## What this task involves:
Exactly reproduce all the records, keeping pictures out of the copy.

## Provided information:
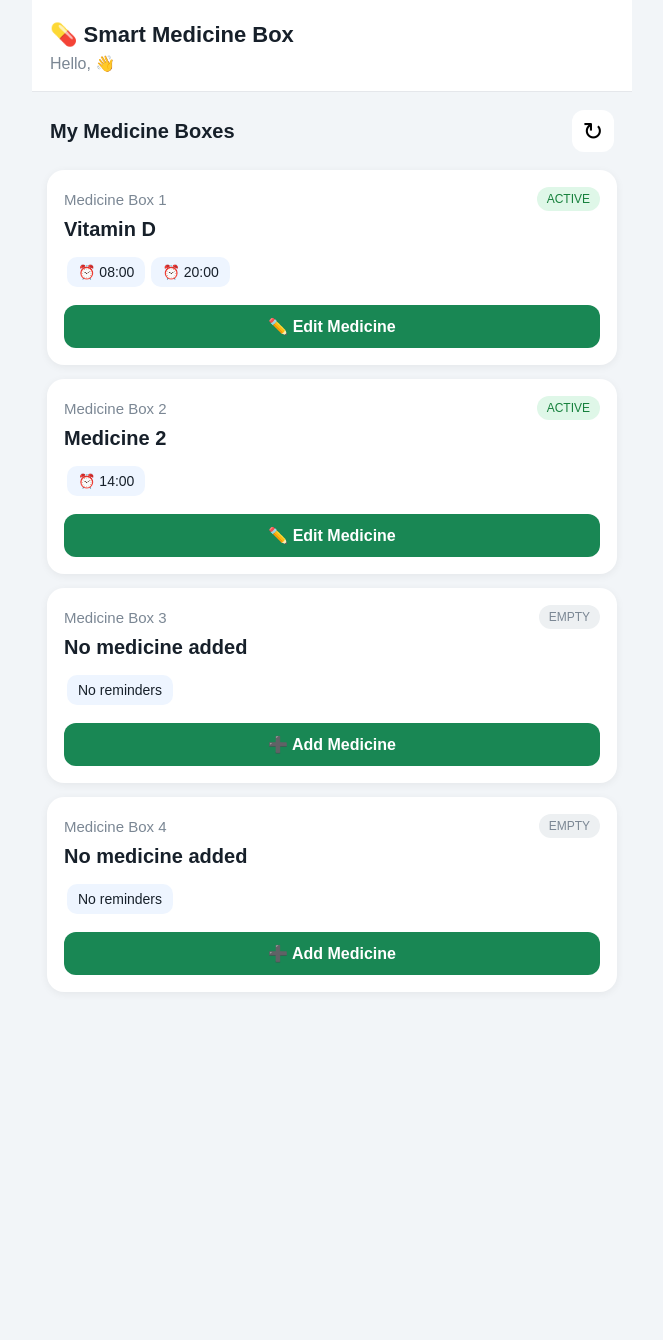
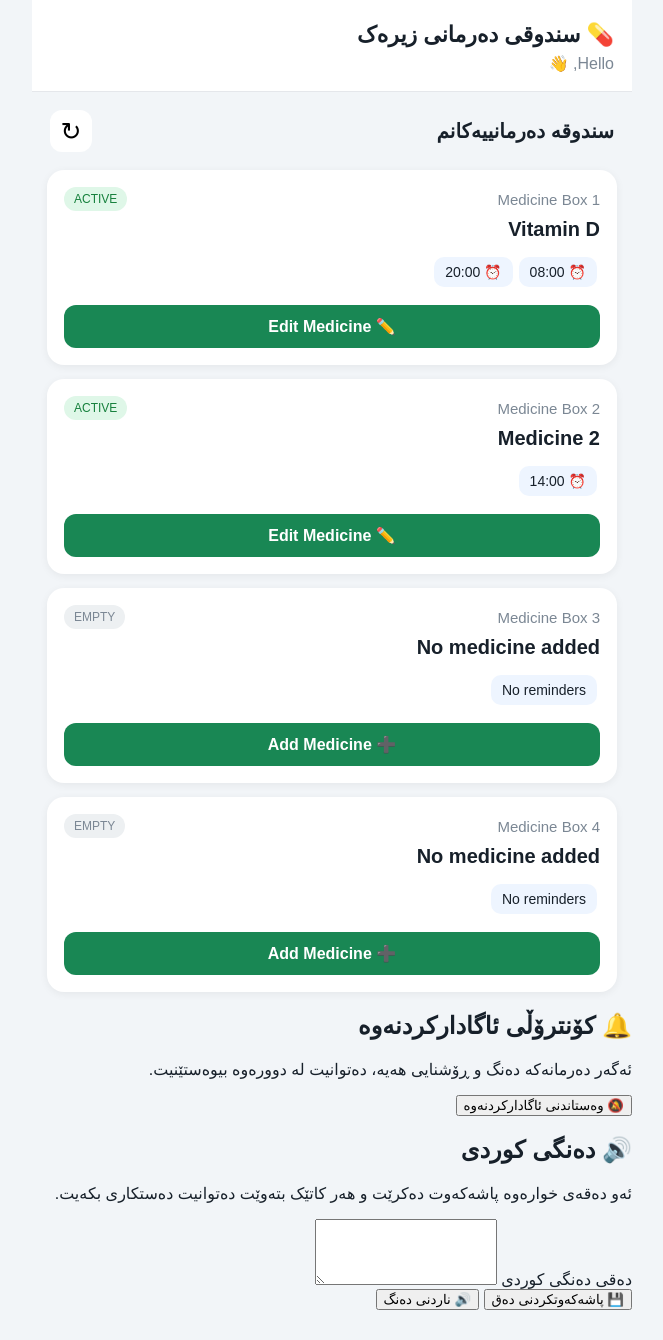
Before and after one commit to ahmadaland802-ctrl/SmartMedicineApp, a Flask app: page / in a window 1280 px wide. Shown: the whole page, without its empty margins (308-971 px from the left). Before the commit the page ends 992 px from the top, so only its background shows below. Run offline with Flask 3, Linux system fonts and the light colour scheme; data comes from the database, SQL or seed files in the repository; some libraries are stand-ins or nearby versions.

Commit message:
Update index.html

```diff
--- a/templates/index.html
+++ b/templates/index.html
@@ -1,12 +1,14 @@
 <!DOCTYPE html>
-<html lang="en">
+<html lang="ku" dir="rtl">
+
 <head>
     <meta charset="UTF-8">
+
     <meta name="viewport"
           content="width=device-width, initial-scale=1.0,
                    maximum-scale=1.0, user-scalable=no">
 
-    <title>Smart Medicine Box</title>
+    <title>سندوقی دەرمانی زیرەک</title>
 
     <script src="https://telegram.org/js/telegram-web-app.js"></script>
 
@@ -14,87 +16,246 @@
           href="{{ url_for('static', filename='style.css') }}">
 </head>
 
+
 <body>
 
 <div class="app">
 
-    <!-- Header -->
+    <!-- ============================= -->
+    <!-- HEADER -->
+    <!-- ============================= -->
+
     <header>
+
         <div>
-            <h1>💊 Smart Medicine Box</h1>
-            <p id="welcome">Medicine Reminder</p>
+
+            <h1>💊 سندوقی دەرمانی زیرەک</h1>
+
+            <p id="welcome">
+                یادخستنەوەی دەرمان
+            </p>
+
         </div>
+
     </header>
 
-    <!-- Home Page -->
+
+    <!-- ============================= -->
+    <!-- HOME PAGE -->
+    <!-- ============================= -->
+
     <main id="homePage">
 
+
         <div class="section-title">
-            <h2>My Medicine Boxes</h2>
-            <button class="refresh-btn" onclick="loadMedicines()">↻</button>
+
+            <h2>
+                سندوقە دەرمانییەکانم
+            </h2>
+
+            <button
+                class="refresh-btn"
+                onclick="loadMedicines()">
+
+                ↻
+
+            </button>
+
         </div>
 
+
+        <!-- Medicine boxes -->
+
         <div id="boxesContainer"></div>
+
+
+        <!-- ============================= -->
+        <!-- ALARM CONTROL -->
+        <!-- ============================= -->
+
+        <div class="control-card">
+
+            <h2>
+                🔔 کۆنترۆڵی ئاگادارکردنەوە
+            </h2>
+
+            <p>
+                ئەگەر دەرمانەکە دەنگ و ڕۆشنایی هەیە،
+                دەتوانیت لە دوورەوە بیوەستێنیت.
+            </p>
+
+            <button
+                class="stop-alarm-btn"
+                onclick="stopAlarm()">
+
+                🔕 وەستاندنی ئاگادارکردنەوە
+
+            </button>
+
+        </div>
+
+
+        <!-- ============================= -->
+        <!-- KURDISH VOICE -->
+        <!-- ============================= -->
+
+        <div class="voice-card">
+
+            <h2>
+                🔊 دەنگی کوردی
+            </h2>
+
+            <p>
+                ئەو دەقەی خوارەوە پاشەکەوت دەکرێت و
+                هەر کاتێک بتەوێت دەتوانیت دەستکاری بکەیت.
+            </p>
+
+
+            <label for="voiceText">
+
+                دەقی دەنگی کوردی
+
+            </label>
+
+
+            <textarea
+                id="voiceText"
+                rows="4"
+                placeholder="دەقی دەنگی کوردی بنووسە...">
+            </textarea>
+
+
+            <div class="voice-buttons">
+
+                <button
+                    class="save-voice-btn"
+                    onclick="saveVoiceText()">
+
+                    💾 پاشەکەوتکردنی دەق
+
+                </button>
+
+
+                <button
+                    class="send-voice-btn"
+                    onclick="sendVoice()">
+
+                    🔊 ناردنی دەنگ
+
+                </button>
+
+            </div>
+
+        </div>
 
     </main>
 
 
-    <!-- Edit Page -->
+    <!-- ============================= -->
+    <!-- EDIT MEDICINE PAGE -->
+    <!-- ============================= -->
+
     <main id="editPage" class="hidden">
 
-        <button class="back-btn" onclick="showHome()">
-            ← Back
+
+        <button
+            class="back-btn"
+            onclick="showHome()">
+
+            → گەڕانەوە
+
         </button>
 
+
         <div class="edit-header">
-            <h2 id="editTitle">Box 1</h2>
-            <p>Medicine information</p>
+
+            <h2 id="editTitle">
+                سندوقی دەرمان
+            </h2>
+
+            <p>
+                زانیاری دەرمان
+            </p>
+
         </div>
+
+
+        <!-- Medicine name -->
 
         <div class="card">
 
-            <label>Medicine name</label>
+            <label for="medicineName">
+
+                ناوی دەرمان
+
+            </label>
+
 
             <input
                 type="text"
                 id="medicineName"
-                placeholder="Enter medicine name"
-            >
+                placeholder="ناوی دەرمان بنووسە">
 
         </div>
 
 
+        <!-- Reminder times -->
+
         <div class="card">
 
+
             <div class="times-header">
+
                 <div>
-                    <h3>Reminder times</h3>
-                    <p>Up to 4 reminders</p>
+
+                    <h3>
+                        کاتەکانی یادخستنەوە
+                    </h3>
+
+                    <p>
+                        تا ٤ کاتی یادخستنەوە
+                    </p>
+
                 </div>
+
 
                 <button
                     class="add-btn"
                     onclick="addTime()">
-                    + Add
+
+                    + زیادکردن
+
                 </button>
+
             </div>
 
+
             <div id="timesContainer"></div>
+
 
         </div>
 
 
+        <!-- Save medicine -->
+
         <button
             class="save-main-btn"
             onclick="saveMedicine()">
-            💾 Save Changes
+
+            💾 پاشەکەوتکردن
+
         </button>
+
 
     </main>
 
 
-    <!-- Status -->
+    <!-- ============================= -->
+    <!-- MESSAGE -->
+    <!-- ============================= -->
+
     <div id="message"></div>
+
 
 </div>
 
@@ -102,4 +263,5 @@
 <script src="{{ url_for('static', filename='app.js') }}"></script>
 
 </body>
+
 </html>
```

## Output for this task:
Before and after one commit to ahmadaland802-ctrl/SmartMedicineApp, a Flask app: page / in a window 1280 px wide. Shown: the whole page, without its empty margins (308-971 px from the left). Before the commit the page ends 992 px from the top, so only its background shows below. Run offline with Flask 3, Linux system fonts and the light colour scheme; data comes from the database, SQL or seed files in the repository; some libraries are stand-ins or nearby versions.

Commit message:
Update index.html

```diff
--- a/templates/index.html
+++ b/templates/index.html
@@ -1,12 +1,14 @@
 <!DOCTYPE html>
-<html lang="en">
+<html lang="ku" dir="rtl">
+
 <head>
     <meta charset="UTF-8">
+
     <meta name="viewport"
           content="width=device-width, initial-scale=1.0,
                    maximum-scale=1.0, user-scalable=no">
 
-    <title>Smart Medicine Box</title>
+    <title>سندوقی دەرمانی زیرەک</title>
 
     <script src="https://telegram.org/js/telegram-web-app.js"></script>
 
@@ -14,87 +16,246 @@
           href="{{ url_for('static', filename='style.css') }}">
 </head>
 
+
 <body>
 
 <div class="app">
 
-    <!-- Header -->
+    <!-- ============================= -->
+    <!-- HEADER -->
+    <!-- ============================= -->
+
     <header>
+
         <div>
-            <h1>💊 Smart Medicine Box</h1>
-            <p id="welcome">Medicine Reminder</p>
+
+            <h1>💊 سندوقی دەرمانی زیرەک</h1>
+
+            <p id="welcome">
+                یادخستنەوەی دەرمان
+            </p>
+
         </div>
+
     </header>
 
-    <!-- Home Page -->
+
+    <!-- ============================= -->
+    <!-- HOME PAGE -->
+    <!-- ============================= -->
+
     <main id="homePage">
 
+
         <div class="section-title">
-            <h2>My Medicine Boxes</h2>
-            <button class="refresh-btn" onclick="loadMedicines()">↻</button>
+
+            <h2>
+                سندوقە دەرمانییەکانم
+            </h2>
+
+            <button
+                class="refresh-btn"
+                onclick="loadMedicines()">
+
+                ↻
+
+            </button>
+
         </div>
 
+
+        <!-- Medicine boxes -->
+
         <div id="boxesContainer"></div>
+
+
+        <!-- ============================= -->
+        <!-- ALARM CONTROL -->
+        <!-- ============================= -->
+
+        <div class="control-card">
+
+            <h2>
+                🔔 کۆنترۆڵی ئاگادارکردنەوە
+            </h2>
+
+            <p>
+                ئەگەر دەرمانەکە دەنگ و ڕۆشنایی هەیە،
+                دەتوانیت لە دوورەوە بیوەستێنیت.
+            </p>
+
+            <button
+                class="stop-alarm-btn"
+                onclick="stopAlarm()">
+
+                🔕 وەستاندنی ئاگادارکردنەوە
+
+            </button>
+
+        </div>
+
+
+        <!-- ============================= -->
+        <!-- KURDISH VOICE -->
+        <!-- ============================= -->
+
+        <div class="voice-card">
+
+            <h2>
+                🔊 دەنگی کوردی
+            </h2>
+
+            <p>
+                ئەو دەقەی خوارەوە پاشەکەوت دەکرێت و
+                هەر کاتێک بتەوێت دەتوانیت دەستکاری بکەیت.
+            </p>
+
+
+            <label for="voiceText">
+
+                دەقی دەنگی کوردی
+
+            </label>
+
+
+            <textarea
+                id="voiceText"
+                rows="4"
+                placeholder="دەقی دەنگی کوردی بنووسە...">
+            </textarea>
+
+
+            <div class="voice-buttons">
+
+                <button
+                    class="save-voice-btn"
+                    onclick="saveVoiceText()">
+
+                    💾 پاشەکەوتکردنی دەق
+
+                </button>
+
+
+                <button
+                    class="send-voice-btn"
+                    onclick="sendVoice()">
+
+                    🔊 ناردنی دەنگ
+
+                </button>
+
+            </div>
+
+        </div>
 
     </main>
 
 
-    <!-- Edit Page -->
+    <!-- ============================= -->
+    <!-- EDIT MEDICINE PAGE -->
+    <!-- ============================= -->
+
     <main id="editPage" class="hidden">
 
-        <button class="back-btn" onclick="showHome()">
-            ← Back
+
+        <button
+            class="back-btn"
+            onclick="showHome()">
+
+            → گەڕانەوە
+
         </button>
 
+
         <div class="edit-header">
-            <h2 id="editTitle">Box 1</h2>
-            <p>Medicine information</p>
+
+            <h2 id="editTitle">
+                سندوقی دەرمان
+            </h2>
+
+            <p>
+                زانیاری دەرمان
+            </p>
+
         </div>
+
+
+        <!-- Medicine name -->
 
         <div class="card">
 
-            <label>Medicine name</label>
+            <label for="medicineName">
+
+                ناوی دەرمان
+
+            </label>
+
 
             <input
                 type="text"
                 id="medicineName"
-                placeholder="Enter medicine name"
-            >
+                placeholder="ناوی دەرمان بنووسە">
 
         </div>
 
 
+        <!-- Reminder times -->
+
         <div class="card">
 
+
             <div class="times-header">
+
                 <div>
-                    <h3>Reminder times</h3>
-                    <p>Up to 4 reminders</p>
+
+                    <h3>
+                        کاتەکانی یادخستنەوە
+                    </h3>
+
+                    <p>
+                        تا ٤ کاتی یادخستنەوە
+                    </p>
+
                 </div>
+
 
                 <button
                     class="add-btn"
                     onclick="addTime()">
-                    + Add
+
+                    + زیادکردن
+
                 </button>
+
             </div>
 
+
             <div id="timesContainer"></div>
+
 
         </div>
 
 
+        <!-- Save medicine -->
+
         <button
             class="save-main-btn"
             onclick="saveMedicine()">
-            💾 Save Changes
+
+            💾 پاشەکەوتکردن
+
         </button>
+
 
     </main>
 
 
-    <!-- Status -->
+    <!-- ============================= -->
+    <!-- MESSAGE -->
+    <!-- ============================= -->
+
     <div id="message"></div>
+
 
 </div>
 
@@ -102,4 +263,5 @@
 <script src="{{ url_for('static', filename='app.js') }}"></script>
 
 </body>
+
 </html>
```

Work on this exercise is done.